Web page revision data
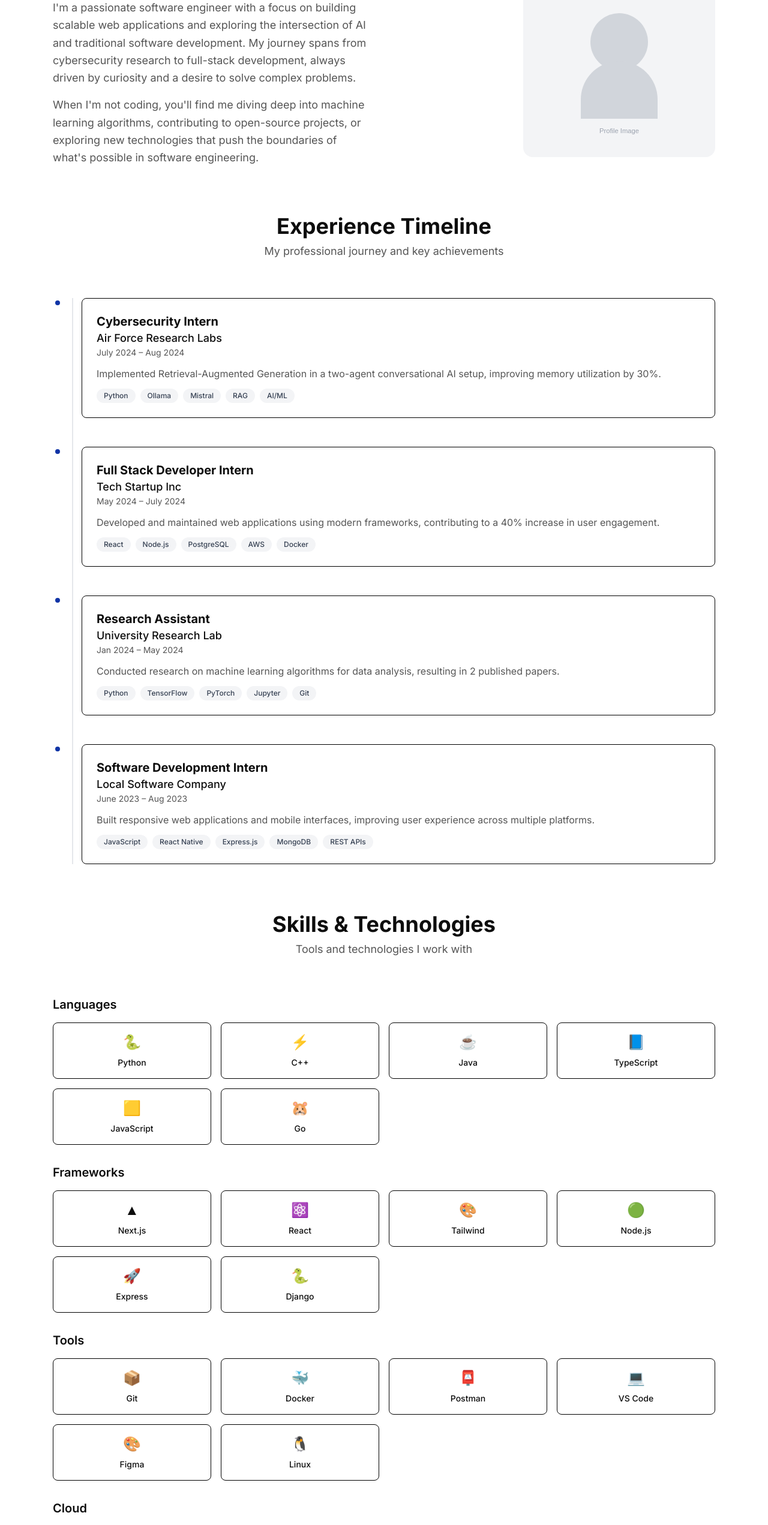
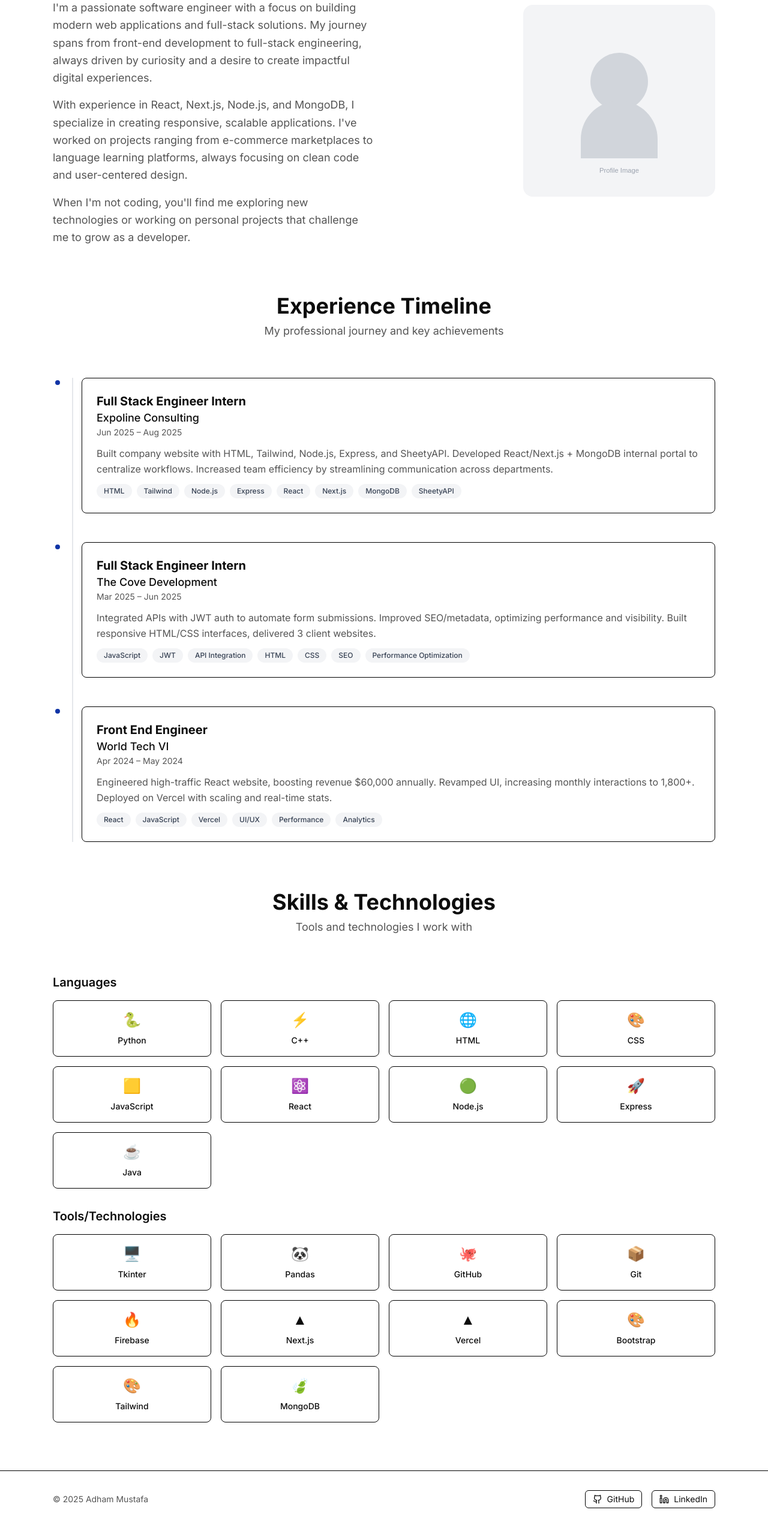
Before and after one commit to adhoomy/personal-portfolio, a Next.js app: page /about in a window 1280 px wide. Shown: the part 234-2777 px from the top of the page at 60% size. Built offline with nearby package versions, Linux system fonts and the light colour scheme.

Commit message:
Update portfolio with real resume data and fix project filters

```diff
--- a/app/about/page.tsx
+++ b/app/about/page.tsx
@@ -9,32 +9,25 @@ export default function About() {
     Languages: [
       { name: "Python", icon: "🐍" },
       { name: "C++", icon: "⚡" },
-      { name: "Java", icon: "☕" },
-      { name: "TypeScript", icon: "📘" },
+      { name: "HTML", icon: "🌐" },
+      { name: "CSS", icon: "🎨" },
       { name: "JavaScript", icon: "🟨" },
-      { name: "Go", icon: "🐹" },
-    ],
-    Frameworks: [
-      { name: "Next.js", icon: "▲" },
       { name: "React", icon: "⚛️" },
-      { name: "Tailwind", icon: "🎨" },
       { name: "Node.js", icon: "🟢" },
       { name: "Express", icon: "🚀" },
-      { name: "Django", icon: "🐍" },
+      { name: "Java", icon: "☕" },
     ],
-    Tools: [
+    "Tools/Technologies": [
+      { name: "Tkinter", icon: "🖥️" },
+      { name: "Pandas", icon: "🐼" },
+      { name: "GitHub", icon: "🐙" },
       { name: "Git", icon: "📦" },
-      { name: "Docker", icon: "🐳" },
-      { name: "Postman", icon: "📮" },
-      { name: "VS Code", icon: "💻" },
-      { name: "Figma", icon: "🎨" },
-      { name: "Linux", icon: "🐧" },
-    ],
-    Cloud: [
-      { name: "AWS", icon: "☁️" },
-      { name: "Azure", icon: "🔵" },
+      { name: "Firebase", icon: "🔥" },
+      { name: "Next.js", icon: "▲" },
       { name: "Vercel", icon: "▲" },
-      { name: "Netlify", icon: "🌐" },
+      { name: "Bootstrap", icon: "🎨" },
+      { name: "Tailwind", icon: "🎨" },
+      { name: "MongoDB", icon: "🍃" },
     ],
   };
 
@@ -54,7 +47,7 @@ export default function About() {
   return (
     <div className="py-20">
       {/* About Me Section */}
-      <section className="grid lg:grid-cols-2 gap-12 items-center mb-20">
+      <section className="grid lg:grid-cols-2 gap-8 items-center mb-20">
         <motion.div
           initial={{ opacity: 0, x: -20, y: 20 }}
           animate={{ opacity: 1, x: 0, y: 0 }}
@@ -66,15 +59,19 @@ export default function About() {
           </h1>
           <div className="space-y-4 text-lg leading-relaxed">
             <p className="text-secondary">
-              I'm a passionate software engineer with a focus on building scalable web applications
-              and exploring the intersection of AI and traditional software development. My journey
-              spans from cybersecurity research to full-stack development, always driven by curiosity
-              and a desire to solve complex problems.
+              I'm a passionate software engineer with a focus on building modern web applications
+              and full-stack solutions. My journey spans from front-end development to full-stack
+              engineering, always driven by curiosity and a desire to create impactful digital experiences.
             </p>
             <p className="text-secondary">
-              When I'm not coding, you'll find me diving deep into machine learning algorithms,
-              contributing to open-source projects, or exploring new technologies that push the
-              boundaries of what's possible in software engineering.
+              With experience in React, Next.js, Node.js, and MongoDB, I specialize in creating
+              responsive, scalable applications. I've worked on projects ranging from e-commerce
+              marketplaces to language learning platforms, always focusing on clean code and
+              user-centered design.
+            </p>
+            <p className="text-secondary">
+              When I'm not coding, you'll find me exploring new technologies or working on
+              personal projects that challenge me to grow as a developer.
             </p>
           </div>
         </motion.div>
--- a/app/contact/page.tsx
+++ b/app/contact/page.tsx
@@ -24,14 +24,7 @@ export default function Contact() {
           className="flex flex-col sm:flex-row items-center justify-center gap-4 mb-10"
         >
           <motion.a
-            href="mailto:adham@example.com"
-            className="px-6 py-3 rounded-xl font-semibold text-white bg-royal-blue hover:bg-royal-blue-light transition-all duration-200 hard-shadow-sm diagonal-hover hover:hard-shadow active:scale-95 border border-black"
-            whileTap={{ scale: 0.95 }}
-          >
-            Email
-          </motion.a>
-          <motion.a
-            href="https://github.com/adham-mustafa"
+            href="https://github.com/adhoomy"
             target="_blank"
             rel="noopener noreferrer"
             className="px-6 py-3 rounded-xl font-semibold text-white bg-orange-600 hover:bg-orange-500 transition-all duration-200 hard-shadow-sm diagonal-hover hover:hard-shadow active:scale-95 border border-black"
@@ -40,7 +33,7 @@ export default function Contact() {
             GitHub
           </motion.a>
           <motion.a
-            href="https://linkedin.com/in/adham-mustafa"
+            href="https://linkedin.com/in/adham-mustafa-"
             target="_blank"
             rel="noopener noreferrer"
             className="px-6 py-3 rounded-xl font-semibold text-white bg-[#0A66C2] hover:bg-[#0077b5] transition-all duration-200 hard-shadow-sm diagonal-hover hover:hard-shadow active:scale-95 border border-black"
--- a/app/page.tsx
+++ b/app/page.tsx
@@ -13,26 +13,25 @@ export default function Home() {
     Languages: [
       { name: "Python", icon: "🐍" },
       { name: "C++", icon: "⚡" },
+      { name: "HTML", icon: "🌐" },
+      { name: "CSS", icon: "🎨" },
+      { name: "JavaScript", icon: "🟨" },
+      { name: "React", icon: "⚛️" },
+      { name: "Node.js", icon: "🟢" },
+      { name: "Express", icon: "🚀" },
       { name: "Java", icon: "☕" },
-      { name: "TypeScript", icon: "📘" },
-      { name: "JavaScript", icon: "🟨" },
     ],
-    Frameworks: [
+    "Tools/Technologies": [
+      { name: "Tkinter", icon: "🖥️" },
+      { name: "Pandas", icon: "🐼" },
+      { name: "GitHub", icon: "🐙" },
+      { name: "Git", icon: "📦" },
+      { name: "Firebase", icon: "🔥" },
       { name: "Next.js", icon: "▲" },
-      { name: "React", icon: "⚛️" },
+      { name: "Vercel", icon: "▲" },
+      { name: "Bootstrap", icon: "🎨" },
       { name: "Tailwind", icon: "🎨" },
-      { name: "Node.js", icon: "🟢" },
-    ],
-    Tools: [
-      { name: "Git", icon: "📦" },
-      { name: "Docker", icon: "🐳" },
-      { name: "Postman", icon: "📮" },
-      { name: "VS Code", icon: "💻" },
-    ],
-    Cloud: [
-      { name: "AWS", icon: "☁️" },
-      { name: "Azure", icon: "🔵" },
-      { name: "Vercel", icon: "▲" },
+      { name: "MongoDB", icon: "🍃" },
     ],
   };
 
@@ -82,16 +81,7 @@ export default function Home() {
             className="flex flex-col sm:flex-row gap-4 justify-center items-center"
           >
             <motion.a
-              href="/resume.pdf"
-              target="_blank"
-              rel="noopener noreferrer"
-              className="px-6 py-3 rounded-xl bg-royal-blue text-white font-medium transition-all duration-200 hard-shadow-sm diagonal-hover hover:hard-shadow hover:bg-royal-blue-light active:scale-95 border border-black"
-              whileTap={{ scale: 0.95 }}
-            >
-              Resume
-            </motion.a>
-            <motion.a
-              href="https://github.com/adham-mustafa"
+              href="https://github.com/adhoomy"
               target="_blank"
               rel="noopener noreferrer"
               className="px-6 py-3 rounded-xl bg-orange-600 text-white font-medium transition-all duration-200 hard-shadow-sm diagonal-hover hover:hard-shadow hover:bg-orange-500 active:scale-95 border border-black"
@@ -100,7 +90,7 @@ export default function Home() {
               GitHub
             </motion.a>
             <motion.a
-              href="https://linkedin.com/in/adham-mustafa"
+              href="https://linkedin.com/in/adham-mustafa-"
               target="_blank"
               rel="noopener noreferrer"
               className="px-6 py-3 rounded-xl bg-[#0A66C2] text-white font-medium transition-all duration-200 hard-shadow-sm diagonal-hover hover:hard-shadow hover:bg-[#0077b5] active:scale-95 border border-black"
--- a/app/projects/page.tsx
+++ b/app/projects/page.tsx
@@ -8,7 +8,7 @@ import { projects } from "@/data/projects";
 export default function Projects() {
   const [activeFilter, setActiveFilter] = useState("All");
 
-  const filterCategories = ["All", "Web", "Backend", "AI"];
+  const filterCategories = ["All", "Frontend", "Backend", "Full-Stack"];
 
   const getTechColor = (tech: string) => {
     return 'px-3 py-1 text-xs font-medium bg-gray-100 text-gray-700 rounded-full hover:bg-royal-blue hover:text-white transition-colors duration-200';
@@ -16,9 +16,21 @@ export default function Projects() {
 
   const filteredProjects = projects.filter((project) => {
     if (activeFilter === "All") return true;
-    return project.tech.some((tech) =>
-      tech.toLowerCase().includes(activeFilter.toLowerCase())
-    );
+
+    const frontendTechs = ["React", "Next.js", "HTML", "CSS", "JavaScript", "Tailwind", "Bootstrap", "Framer Motion", "shadcn/ui"];
+    const backendTechs = ["Node.js", "Express", "MongoDB", "JWT", "bcrypt", "REST API", "API Integration"];
+    const fullStackTechs = ["Next.js", "MongoDB", "NextAuth.js", "Stripe", "Cloudinary", "Vercel"];
+
+    switch (activeFilter) {
+      case "Frontend":
+        return project.tech.some(tech => frontendTechs.includes(tech));
+      case "Backend":
+        return project.tech.some(tech => backendTechs.includes(tech));
+      case "Full-Stack":
+        return project.tech.some(tech => fullStackTechs.includes(tech));
+      default:
+        return true;
+    }
   });
 
   const containerVariants = {
@@ -64,9 +76,9 @@ export default function Projects() {
 
             switch (cat) {
               case "All": return "bg-royal-blue text-white";
-              case "Web": return "bg-royal-blue text-white";
+              case "Frontend": return "bg-royal-blue text-white";
               case "Backend": return "bg-royal-blue text-white";
-              case "AI": return "bg-royal-blue text-white";
+              case "Full-Stack": return "bg-royal-blue text-white";
               default: return "bg-royal-blue text-white";
             }
           };
--- a/components/Footer.tsx
+++ b/components/Footer.tsx
@@ -1,4 +1,4 @@
-import { Github, Linkedin, Mail } from 'lucide-react';
+import { Github, Linkedin } from 'lucide-react';
 
 export default function Footer() {
   return (
@@ -13,7 +13,7 @@ export default function Footer() {
           {/* Social Icons */}
           <div className="flex items-center space-x-4">
             <a
-              href="https://github.com/adham-mustafa"
+              href="https://github.com/adhoomy"
               target="_blank"
               rel="noopener noreferrer"
               className="rounded-md border border-black px-3 py-1 text-sm text-foreground hover:bg-royal-blue hover:text-white transition-colors flex items-center gap-2 diagonal-hover hard-shadow-sm"
@@ -23,7 +23,7 @@ export default function Footer() {
               <span className="hidden sm:inline">GitHub</span>
             </a>
             <a
-              href="https://linkedin.com/in/adham-mustafa"
+              href="https://linkedin.com/in/adham-mustafa-"
               target="_blank"
               rel="noopener noreferrer"
               className="rounded-md border border-black px-3 py-1 text-sm text-foreground hover:bg-royal-blue hover:text-white transition-colors flex items-center gap-2 diagonal-hover hard-shadow-sm"
@@ -32,14 +32,6 @@ export default function Footer() {
               <Linkedin size={16} />
               <span className="hidden sm:inline">LinkedIn</span>
             </a>
-            <a
-              href="mailto:adham@example.com"
-              className="rounded-md border border-black px-3 py-1 text-sm text-foreground hover:bg-royal-blue hover:text-white transition-colors flex items-center gap-2 diagonal-hover hard-shadow-sm"
-              aria-label="Email"
-            >
-              <Mail size={16} />
-              <span className="hidden sm:inline">Email</span>
-            </a>
           </div>
         </div>
       </div>
--- a/data/experience.js
+++ b/data/experience.js
@@ -1,34 +1,26 @@
 export const experience = [
   {
     id: 1,
-    company: "Air Force Research Labs",
-    role: "Cybersecurity Intern",
-    dates: "July 2024 – Aug 2024",
-    description: "Implemented Retrieval-Augmented Generation in a two-agent conversational AI setup, improving memory utilization by 30%.",
-    tech: ["Python", "Ollama", "Mistral", "RAG", "AI/ML"]
+    company: "Expoline Consulting",
+    role: "Full Stack Engineer Intern",
+    dates: "Jun 2025 – Aug 2025",
+    description: "Built company website with HTML, Tailwind, Node.js, Express, and SheetyAPI. Developed React/Next.js + MongoDB internal portal to centralize workflows. Increased team efficiency by streamlining communication across departments.",
+    tech: ["HTML", "Tailwind", "Node.js", "Express", "React", "Next.js", "MongoDB", "SheetyAPI"]
   },
   {
     id: 2,
-    company: "Tech Startup Inc",
-    role: "Full Stack Developer Intern",
-    dates: "May 2024 – July 2024",
-    description: "Developed and maintained web applications using modern frameworks, contributing to a 40% increase in user engagement.",
-    tech: ["React", "Node.js", "PostgreSQL", "AWS", "Docker"]
+    company: "The Cove Development",
+    role: "Full Stack Engineer Intern",
+    dates: "Mar 2025 – Jun 2025",
+    description: "Integrated APIs with JWT auth to automate form submissions. Improved SEO/metadata, optimizing performance and visibility. Built responsive HTML/CSS interfaces, delivered 3 client websites.",
+    tech: ["JavaScript", "JWT", "API Integration", "HTML", "CSS", "SEO", "Performance Optimization"]
   },
   {
     id: 3,
-    company: "University Research Lab",
-    role: "Research Assistant",
-    dates: "Jan 2024 – May 2024",
-    description: "Conducted research on machine learning algorithms for data analysis, resulting in 2 published papers.",
-    tech: ["Python", "TensorFlow", "PyTorch", "Jupyter", "Git"]
-  },
-  {
-    id: 4,
-    company: "Local Software Company",
-    role: "Software Development Intern",
-    dates: "June 2023 – Aug 2023",
-    description: "Built responsive web applications and mobile interfaces, improving user experience across multiple platforms.",
-    tech: ["JavaScript", "React Native", "Express.js", "MongoDB", "REST APIs"]
+    company: "World Tech VI",
+    role: "Front End Engineer",
+    dates: "Apr 2024 – May 2024",
+    description: "Engineered high-traffic React website, boosting revenue $60,000 annually. Revamped UI, increasing monthly interactions to 1,800+. Deployed on Vercel with scaling and real-time stats.",
+    tech: ["React", "JavaScript", "Vercel", "UI/UX", "Performance", "Analytics"]
   }
 ];
--- a/data/projects.js
+++ b/data/projects.js
@@ -1,45 +1,56 @@
 export const projects = [
   {
     id: 1,
-    title: "Realtime Chat App",
+    title: "Learn Shami",
     description:
-      "A scalable chat platform with live presence, optimistic updates, and end-to-end encryption.",
-    tech: ["Next.js", "TypeScript", "WebSocket", "Prisma"],
-    github: "https://github.com/adham-mustafa/realtime-chat",
-    demo: "https://example.com/chat",
+      "Full-stack Arabic learning app with flashcards, quizzes, spaced repetition. Integrated OpenAI TTS API + SM-2 algorithm. NextAuth.js + MongoDB, deployed on Vercel. Enhanced UI/UX with Framer Motion + shadcn/ui.",
+    tech: ["Next.js", "MongoDB", "NextAuth.js", "OpenAI TTS", "Framer Motion", "shadcn/ui", "Vercel"],
+    github: "https://github.com/adhoomy/learnshami",
+    demo: "https://learnshami.vercel.app/landing",
     image: "/images/placeholder.svg",
     featured: true,
   },
   {
     id: 2,
-    title: "AI Docs Summarizer",
+    title: "SupplierHub",
     description:
-      "Ingests long PDFs and returns concise, queryable summaries with source citations.",
-    tech: ["Next.js", "OpenAI", "Pinecone", "Tailwind"],
-    github: "https://github.com/adham-mustafa/ai-docs",
-    demo: "https://example.com/ai-docs",
+      "Responsive marketplace for business supplies. Stripe payment gateway, role-based auth with NextAuth.js. Backend: Next.js API routes + MongoDB + Cloudinary.",
+    tech: ["Next.js", "MongoDB", "NextAuth.js", "Stripe", "Cloudinary", "Tailwind", "Vercel"],
+    github: "https://github.com/adhoomy/supplierhub",
+    demo: "https://supplier-ecommerce.vercel.app/",
     image: "/images/placeholder.svg",
     featured: true,
   },
   {
     id: 3,
-    title: "Personal Finance Dashboard",
+    title: "Job Application Tracker API",
     description:
-      "Track budgets, investments, and cashflow with bank syncing and beautiful charts.",
-    tech: ["Next.js", "tRPC", "Postgres", "Tailwind"],
-    github: "https://github.com/adham-mustafa/finance-dashboard",
-    demo: "https://example.com/finance",
+      "Backend API with JWT auth for job applications. Secure sessions, hashed passwords, modular architecture.",
+    tech: ["Node.js", "Express", "MongoDB", "JWT", "bcrypt", "REST API"],
+    github: "https://github.com/adhoomy/job-tracker-api",
+    demo: "https://job-tracker-api.vercel.app/",
     image: "/images/placeholder.svg",
-    featured: true,
+    featured: false,
   },
   {
     id: 4,
-    title: "Tiny URL Shortener",
+    title: "Store Search Filter API",
     description:
-      "URL shortener with analytics, QR codes, and custom domains.",
-    tech: ["Next.js", "Edge Runtime", "KV"],
-    github: "https://github.com/adham-mustafa/tinyurl",
-    demo: "https://example.com/tiny",
+      "RESTful API with filtering, sorting, field selection, pagination. Mongoose schemas + modular async ops.",
+    tech: ["Node.js", "Express", "MongoDB", "Mongoose", "REST API", "Pagination"],
+    github: "https://github.com/adhoomy/store-filter-api",
+    demo: "https://store-filter-api.vercel.app/",
+    image: "/images/placeholder.svg",
+    featured: false,
+  },
+  {
+    id: 5,
+    title: "Task Manager App",
+    description:
+      "Node.js + Express + MongoDB CRUD app. Responsive, accessible UI, middleware + validation.",
+    tech: ["Node.js", "Express", "MongoDB", "HTML", "CSS", "JavaScript", "CRUD"],
+    github: "https://github.com/adhoomy/task-manager",
+    demo: "https://task-manager-adhoomy.vercel.app/",
     image: "/images/placeholder.svg",
     featured: false,
   },
```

- Work instructions -
If a line in the records above contains the word "example", count it, then give the total and nothing else.

- Result of this task -
6